What you have to do: Could you filter the data below down to the lines that hold the word "begin"?

Provided records:
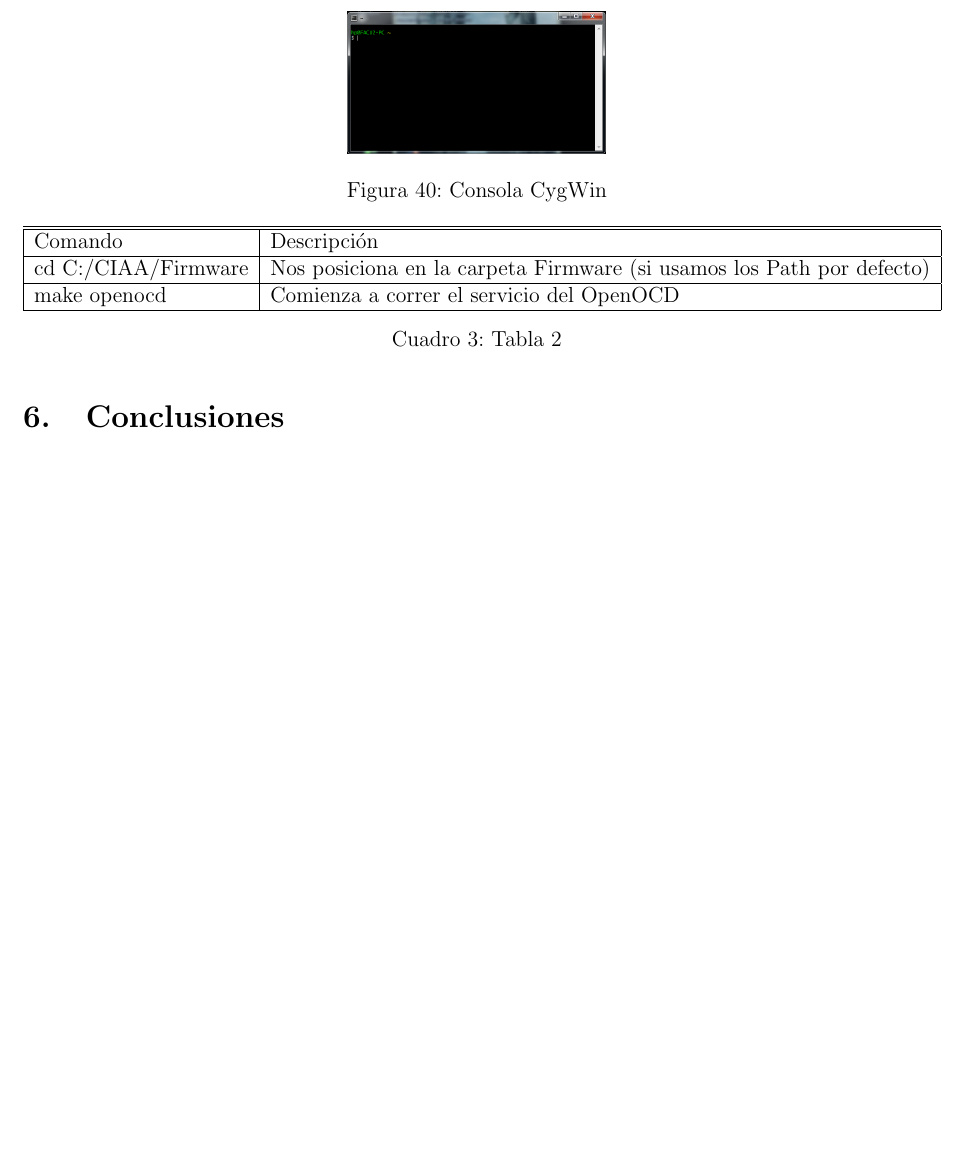
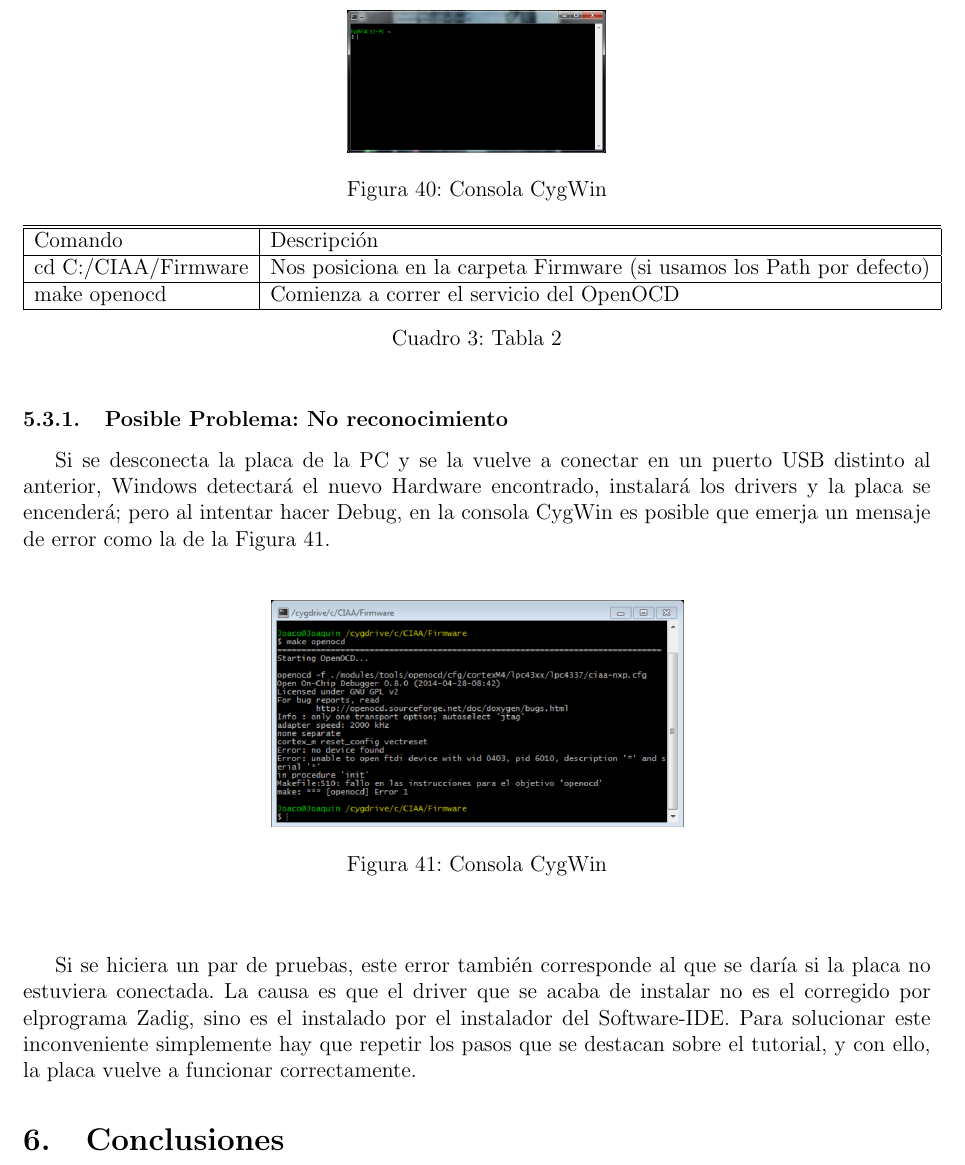
Before and after one commit to G2EDUCIAA/informe_bocetos, a LaTeX document (BOCETO2/BOCETO2.tex): part of page 27 of 27, cut so that both start at the same text, the shorter picture padded with empty space. Compiled offline with pdfLaTeX.

Commit message:
terminado

```diff
--- a/BOCETO2/BOCETO2.tex
+++ b/BOCETO2/BOCETO2.tex
@@ -768,7 +768,21 @@ make openocd & Comienza a correr el servicio del OpenOCD\\ \hline
 %tecnicamente se describe que pasa con la placa virgen pero este tema se ha tratado debido a que la explicacion se baso en el documento PRIMEROS PASOS CON EL HARDWARE
 Luego de iniciado el servicio del OpenOCD, se mantiene la ventana abierta, al volver al entorno IDE,se oprime el botón Debug de la ventana que dejamos abierta previamente.
 
+\subsubsection{Posible Problema: No reconocimiento}
 
+Si se desconecta la placa de la PC y se la vuelve a conectar en un puerto USB distinto al anterior, Windows detectará el nuevo Hardware
+encontrado, instalará los drivers y la placa se encenderá; pero al intentar hacer Debug, en la consola CygWin es posible que emerja un mensaje de error como la de la Figura \ref{dep4}.
+
+\begin{center}
+\begin{figure}[!h]
+\centering
+\includegraphics[width=8 cm]{figuras/dep4.png}\\
+\caption{Consola CygWin}
+\label{dep4}
+\end{figure}
+\end{center}
+
+Si se hiciera un par de pruebas, este error también corresponde al que se daría si la placa no estuviera conectada. La causa es que el driver que se acaba de instalar no es el corregido por elprograma Zadig, sino es el instalado por el instalador del Software-IDE. Para solucionar este inconveniente simplemente hay que repetir los pasos que se destacan sobre el tutorial,  y con ello, la placa vuelve a funcionar correctamente.
 \section{Conclusiones}
 
 \begin{thebibliography}{99}
```
Also changed, not shown: BOCETO2/figuras/dep4.png (added), 4 other files.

Your solution:
+\begin{center}
+\begin{figure}[!h]
 \begin{thebibliography}{99}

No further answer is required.